Conclusion

This is a great selection of a cask, with quite a bit to explore, although at 51.5% ABV, I’m a little loath to add water.

Jul 062015
 

I think Benrinnes is one of the distilleries with the largest number of unaware drinkers in the world. You get some Benrinnes in every bottle of Johnny Walker, thus by exension, it has a huge number of drinkers. Yet, I’m not sure that every malthead had the opportunity to have a Benrinnes single malt, as the bottlings are relatively few and far between.

Photo Credit: commons.wikimedia.org

Photo Credit: commons.wikimedia.org

Named for a nearby mountain, Benrinnes was owned by John Dewar and Sons, and came into the United Distillers portfolio with them, but was not sold on to Bacardi by Diageo.

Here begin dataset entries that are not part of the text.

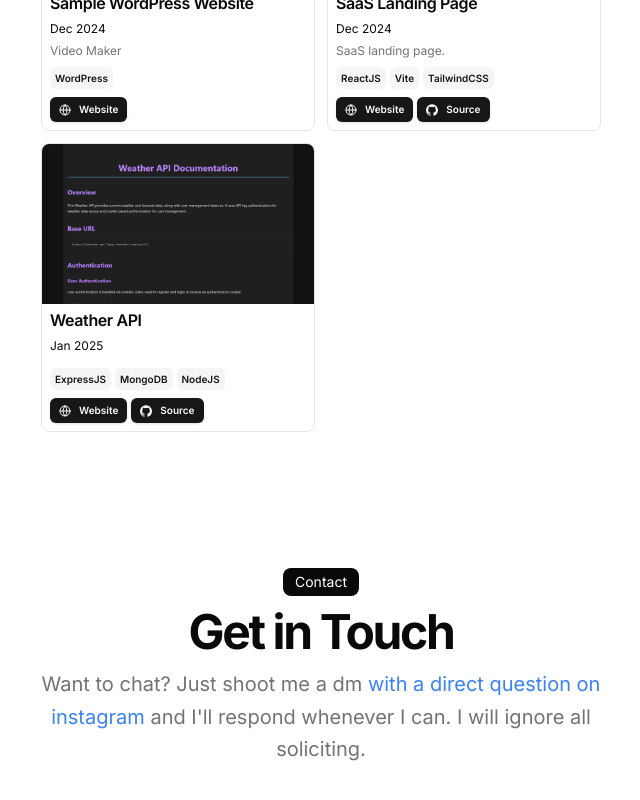
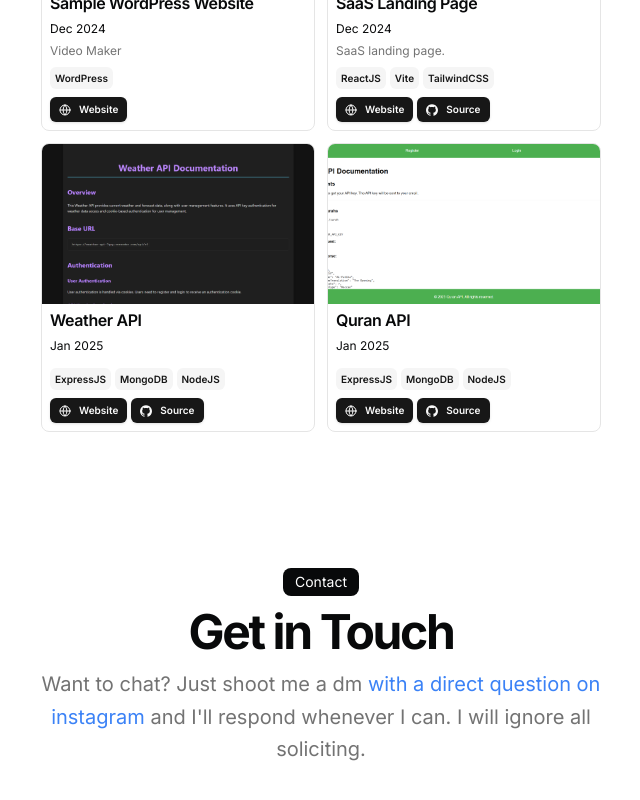
Before and after one commit to 0xshariq/portfolio-website, a Next.js app: page / in a window 1280 px wide. Shown: the part 1746-2546 px from the top of the page, without its empty margins (319-959 px from the left). Built offline with nearby package versions, Linux system fonts and the light colour scheme.

Commit message:
API Project Added

```diff
--- a/src/data/resume.tsx
+++ b/src/data/resume.tsx
@@ -257,6 +257,33 @@ export const DATA = {
       ],
       image: "/weather-api.png",
       video: "",
+    },
+    {
+      title: "Quran API",
+      href: "https://quran-api-ny11.onrender.com/",
+      dates: "Jan 2025",
+      active: true,
+      description:
+        "",
+      technologies: [
+       "ExpressJS",
+       "MongoDB",
+       "NodeJS",
+      ],
+      links: [
+        {
+          type: "Website",
+          href: "https://quran-api-ny11.onrender.com/",
+          icon: <Icons.globe className="size-3" />,
+        },
+        {
+          type: "Source",
+          href: "https://github.com/0xshariq/quran-api.git",
+          icon: <Icons.github className="size-3" />,
+        }
+      ],
+      image: "/quran-api.png",
+      video: "",
     }
   ]
 } as const;
```
Also changed, not shown: public/quran-api.png (added).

The distillery was separated from other Speyside distilleries by its process. Until 2007, Benrinnes was partially triple distilled.

There have only been five official bottlings of Benrinnes by UD/Diageo. The only regular bottling was a 15 year old Flora and Fauna in 1991, and there have been several Special Releases, including one Rare Malt Selection in 1996 and a 23 year old and a 21 year old Special Releases in 2009 and 2014 respectively.

This is an independent bottling of a 26 year old single cask Benrinnes by The Bottlers. This is a stunning refill sherry butt at cask strength which will tickle and old sherry loves’s fancy.

Photo Credit: www.redditweekly.com

Photo Credit: www.redditweekly.com

Benrinnes 1982, 26 Year Old by The Bottlers, Refill Sherry Butt #3229 (57.4% ABV, NCF, NC)

Appearance: Dark Mahogany, slow and thin legs.

Nose: Deepest sherry and oak. High alcohol on nose. This dram really needs water. Notes of a dusty spice store, old leather, tobacco, a lot of oak on the nose, light notes of furniture polish. Water tones down the polish and brings out the classic old sherry, tobacco leaf. Harsh without water and a true stunner with it.

Palate: Very powerful oak to the point of overpowering the malt without water. A lot of old sherry, concentrated dried fruit, spicy with pepper and ground cinnamon with a lot of tannins and tobacco. Satisfyingly mouth drying!

Linger: Long overall with sweet and oaky notes with some polish and mild spice in the gullet. Dried fruit concentrate, sweet on the cusp of woody with some metallic note.

Conclusion

Fabulous dram. Water is your friend here! I think this might have been even more of a stunner given slightly less time in the cask, but we’re splitting hairs here. This is an absolute stunner, and if you come across it, pick up a bottle.

Yet another stunner from Ishai!!! Thanks, man!